▸ TASK STATEMENT:
Each line below that contains the word "padding" is to be counted; give only the final number.

Records contained in a dataset:

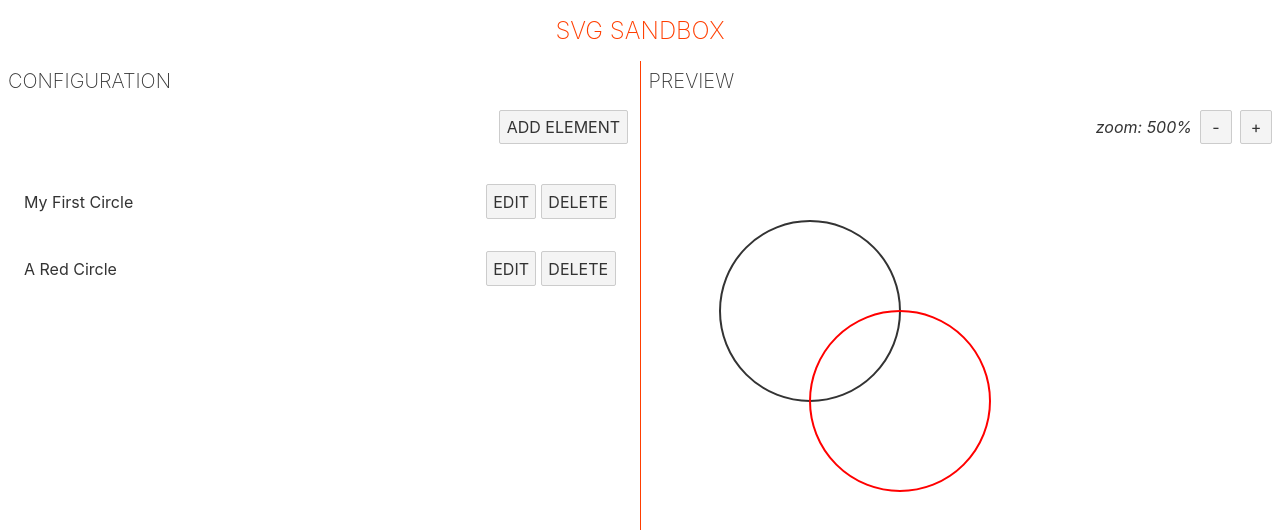
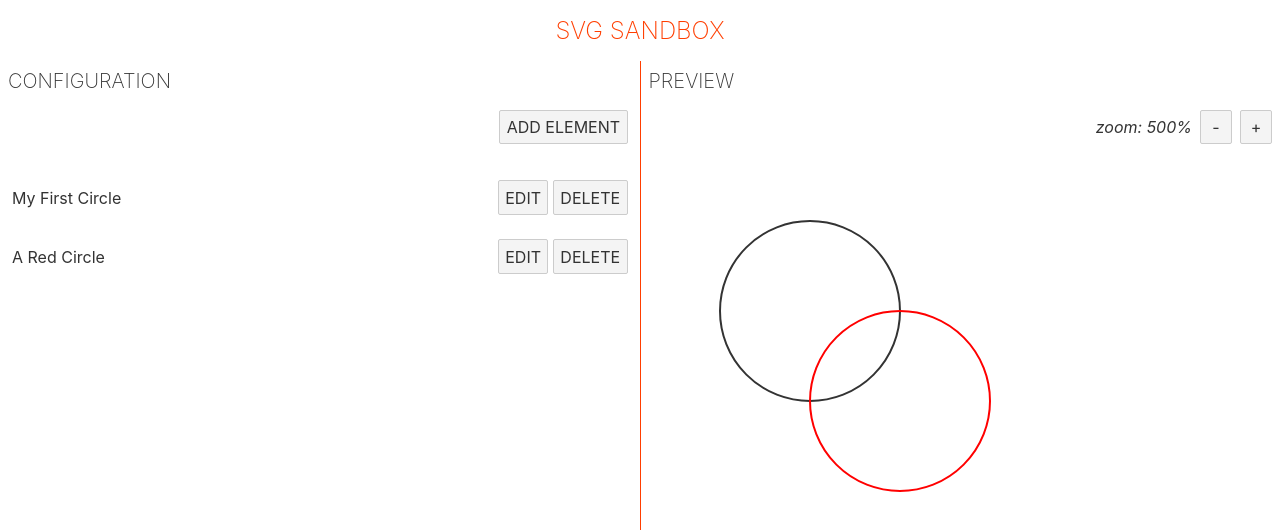
Before and after one commit to Morphyish/svg-sandbox, a Svelte app: page / in a window 1280 px wide. Shown: the top 530 px of the page. Built offline with nearby package versions, Linux system fonts and the light colour scheme.

Commit message:
:lipstick: Adjust padding around the list elements

```diff
--- a/src/List/Item.svelte
+++ b/src/List/Item.svelte
@@ -37,12 +37,12 @@
         display: flex;
         align-items: center;
         text-transform: capitalize;
-        padding: 1rem;
+        padding: .75rem .25rem;
     }
 
     details p {
         margin: 0;
-        padding: 0 1rem 1rem 1rem;
+        padding: 0 .5rem .75rem .5rem;
     }
 
     .actions {
```
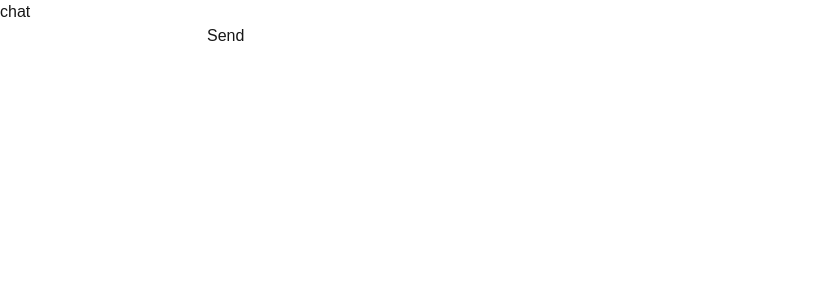
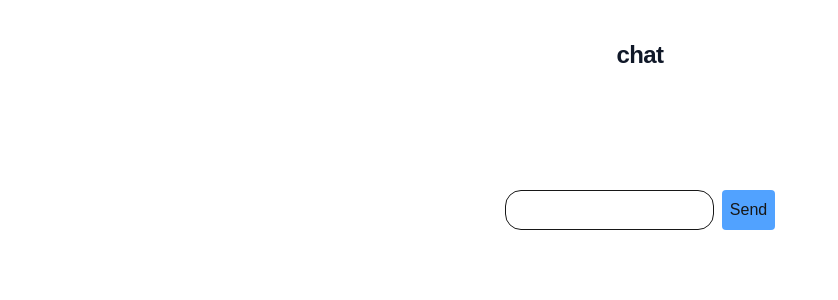
Before and after one commit to DovCaio/chat_frontend, a Next.js app: page /chat in a window 1280 px wide. Shown: the top 300 px of the page, without its empty margins (0-838 px from the left). Built offline with nearby package versions, Linux system fonts and the light colour scheme.

Commit message:
feat: complete the mock features

```diff
--- a/components/chat/ChatContainer.tsx
+++ b/components/chat/ChatContainer.tsx
@@ -1,23 +1,48 @@
 "use client";
+
+import { useEffect, useState } from "react";
+
 export const ChatContainer = () => {
+  const [messages, setMessages] = useState<string[]>([]);
+
   const handleSubmit = (e: React.SubmitEvent<HTMLFormElement>) => {
     e.preventDefault();
     const formData = e.currentTarget;
     const message = formData.text_messages.value;
+
+    const sucessful = true;
+
+    if (sucessful) {
+      setMessages((prev) => [...prev, message]);
+    }
+
     console.log(message);
   };
 
   return (
-    <div>
+    <div className="flex flex-col items-center m-10">
       <div>
-        <h1>chat</h1>
+        <h1 className="text-xl font-bold leading-tight tracking-tight text-gray-900 md:text-2xl dark:text-white">
+          chat
+        </h1>
       </div>
 
-      <div>{/** messages */}</div>
+      <div className="my-10">
+        {messages.map((msg, index) => {
+          return <p key={index}>{msg}</p>;
+        })}
+      </div>
 
-      <form onSubmit={handleSubmit}>
-        <input type="text" name="text_messages" id="tx_msg" />
-        <button type="submit">Send</button>
+      <form onSubmit={handleSubmit} className="flex my-10">
+        <input
+          type="text"
+          name="text_messages"
+          id="tx_msg"
+          className="border rounded-2xl"
+        />
+        <button type="submit" className="bg-blue-400 p-2 rounded ml-2">
+          Send
+        </button>
       </form>
     </div>
   );
```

▸ TASK RESPONSE:
5